Data records:
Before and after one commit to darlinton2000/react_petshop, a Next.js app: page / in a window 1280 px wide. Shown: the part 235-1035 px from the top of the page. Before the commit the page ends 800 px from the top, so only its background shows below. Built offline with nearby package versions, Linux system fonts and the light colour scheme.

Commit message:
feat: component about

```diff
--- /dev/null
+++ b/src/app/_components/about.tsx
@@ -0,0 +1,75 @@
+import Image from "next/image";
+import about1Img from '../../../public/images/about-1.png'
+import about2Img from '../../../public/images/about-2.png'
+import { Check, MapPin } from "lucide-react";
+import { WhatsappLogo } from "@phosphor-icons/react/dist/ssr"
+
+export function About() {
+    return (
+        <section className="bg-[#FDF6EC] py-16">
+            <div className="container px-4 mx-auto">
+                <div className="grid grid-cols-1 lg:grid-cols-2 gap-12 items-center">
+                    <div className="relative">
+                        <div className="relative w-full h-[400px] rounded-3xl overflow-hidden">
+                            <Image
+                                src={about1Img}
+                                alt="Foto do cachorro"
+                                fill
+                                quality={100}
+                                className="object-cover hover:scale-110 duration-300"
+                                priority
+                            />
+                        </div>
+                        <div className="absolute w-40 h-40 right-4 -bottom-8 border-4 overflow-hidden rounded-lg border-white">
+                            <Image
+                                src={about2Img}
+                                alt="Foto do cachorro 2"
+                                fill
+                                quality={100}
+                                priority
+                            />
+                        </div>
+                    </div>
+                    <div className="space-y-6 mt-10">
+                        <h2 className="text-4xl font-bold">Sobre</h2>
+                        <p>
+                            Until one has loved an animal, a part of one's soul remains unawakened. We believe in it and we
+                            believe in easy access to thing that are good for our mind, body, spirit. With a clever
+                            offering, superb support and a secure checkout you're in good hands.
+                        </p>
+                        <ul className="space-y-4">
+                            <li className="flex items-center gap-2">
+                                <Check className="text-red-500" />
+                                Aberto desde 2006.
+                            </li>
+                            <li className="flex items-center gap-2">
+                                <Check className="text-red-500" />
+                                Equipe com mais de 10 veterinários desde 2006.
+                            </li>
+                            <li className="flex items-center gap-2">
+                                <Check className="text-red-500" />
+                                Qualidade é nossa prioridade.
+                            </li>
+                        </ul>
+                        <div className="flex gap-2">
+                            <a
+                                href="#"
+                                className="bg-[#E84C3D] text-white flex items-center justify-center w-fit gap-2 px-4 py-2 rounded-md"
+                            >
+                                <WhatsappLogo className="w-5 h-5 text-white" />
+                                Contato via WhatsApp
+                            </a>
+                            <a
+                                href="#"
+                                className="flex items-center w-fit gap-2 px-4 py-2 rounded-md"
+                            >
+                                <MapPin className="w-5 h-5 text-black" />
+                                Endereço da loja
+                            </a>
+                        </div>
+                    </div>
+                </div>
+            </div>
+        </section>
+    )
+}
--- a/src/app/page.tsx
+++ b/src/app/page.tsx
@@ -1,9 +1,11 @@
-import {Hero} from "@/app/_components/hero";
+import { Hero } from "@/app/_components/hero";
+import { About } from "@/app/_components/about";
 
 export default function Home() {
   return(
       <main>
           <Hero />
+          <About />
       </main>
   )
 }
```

...

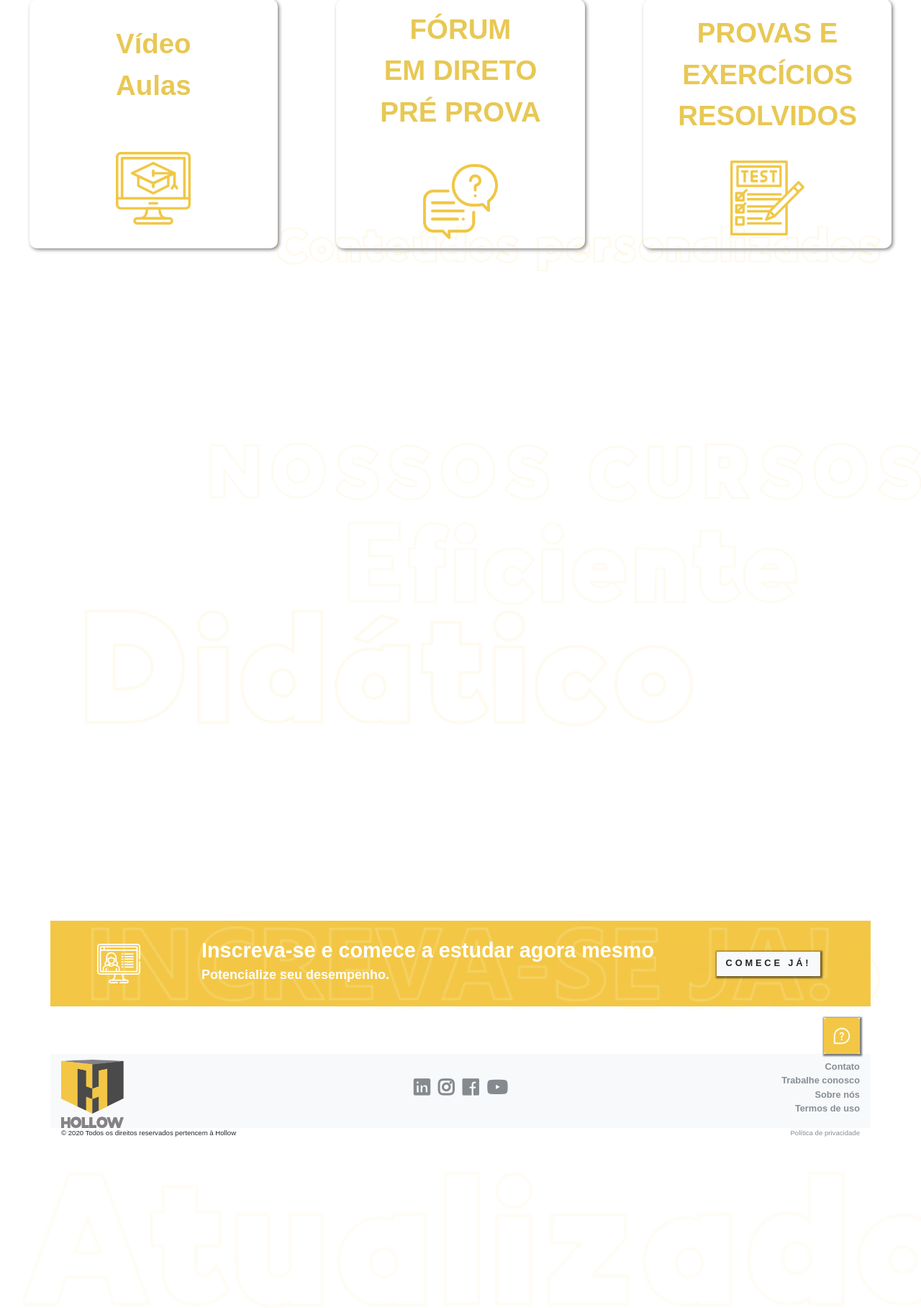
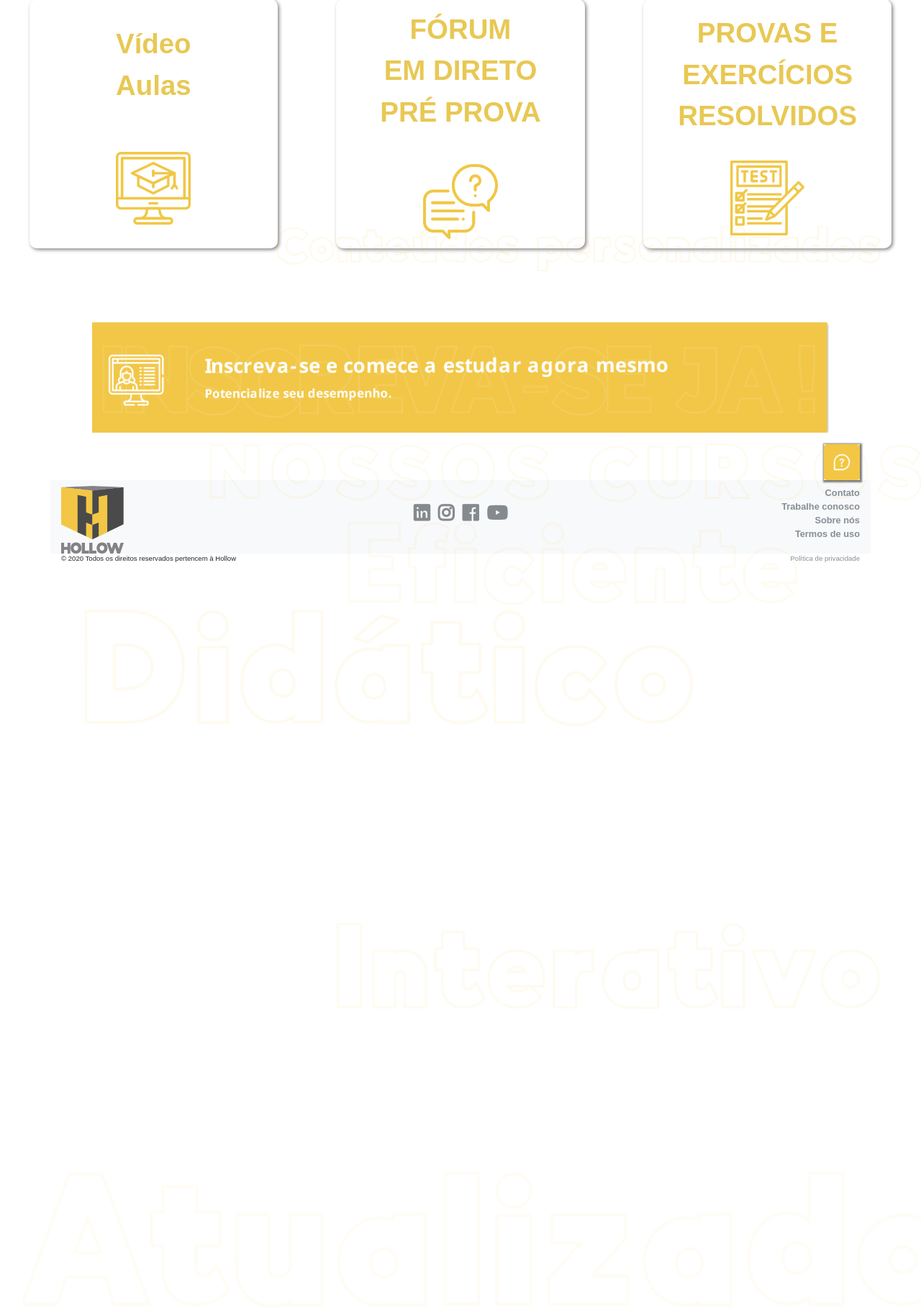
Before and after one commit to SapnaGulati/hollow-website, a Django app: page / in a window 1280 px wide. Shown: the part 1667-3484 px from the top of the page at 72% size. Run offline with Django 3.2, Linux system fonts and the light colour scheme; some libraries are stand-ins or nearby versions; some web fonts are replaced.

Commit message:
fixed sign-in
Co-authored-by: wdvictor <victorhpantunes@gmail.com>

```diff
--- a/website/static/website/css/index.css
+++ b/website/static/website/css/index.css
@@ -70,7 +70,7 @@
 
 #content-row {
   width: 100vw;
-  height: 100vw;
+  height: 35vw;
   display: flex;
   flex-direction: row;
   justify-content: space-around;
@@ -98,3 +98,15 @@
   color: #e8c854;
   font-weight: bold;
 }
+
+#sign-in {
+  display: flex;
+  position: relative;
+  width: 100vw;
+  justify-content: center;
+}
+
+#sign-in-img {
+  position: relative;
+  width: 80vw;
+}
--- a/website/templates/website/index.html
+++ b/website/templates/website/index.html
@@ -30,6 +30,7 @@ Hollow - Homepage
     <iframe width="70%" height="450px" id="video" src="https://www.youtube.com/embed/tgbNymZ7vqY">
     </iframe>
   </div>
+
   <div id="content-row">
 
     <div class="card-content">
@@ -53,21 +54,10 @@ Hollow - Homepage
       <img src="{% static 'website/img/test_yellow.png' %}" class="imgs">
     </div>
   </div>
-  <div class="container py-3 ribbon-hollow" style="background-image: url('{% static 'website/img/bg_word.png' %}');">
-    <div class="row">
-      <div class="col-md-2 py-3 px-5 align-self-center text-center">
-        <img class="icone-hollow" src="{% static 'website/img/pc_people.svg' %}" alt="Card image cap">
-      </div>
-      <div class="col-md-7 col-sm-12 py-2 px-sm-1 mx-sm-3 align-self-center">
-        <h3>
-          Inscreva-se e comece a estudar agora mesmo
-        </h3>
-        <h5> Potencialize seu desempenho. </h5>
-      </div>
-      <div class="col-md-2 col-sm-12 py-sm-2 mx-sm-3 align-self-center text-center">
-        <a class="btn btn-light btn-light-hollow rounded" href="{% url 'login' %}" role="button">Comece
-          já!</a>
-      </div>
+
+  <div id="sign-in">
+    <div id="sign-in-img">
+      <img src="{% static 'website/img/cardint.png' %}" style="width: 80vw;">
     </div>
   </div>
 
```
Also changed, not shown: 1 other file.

WORK REQUEST:
List, from the entries above, every line in which the word "static" shows up.

YOUR SOLUTION:
--- a/website/static/website/css/index.css
+++ b/website/static/website/css/index.css
       <img src="{% static 'website/img/test_yellow.png' %}" class="imgs">
-  <div class="container py-3 ribbon-hollow" style="background-image: url('{% static 'website/img/bg_word.png' %}');">
-        <img class="icone-hollow" src="{% static 'website/img/pc_people.svg' %}" alt="Card image cap">
+      <img src="{% static 'website/img/cardint.png' %}" style="width: 80vw;">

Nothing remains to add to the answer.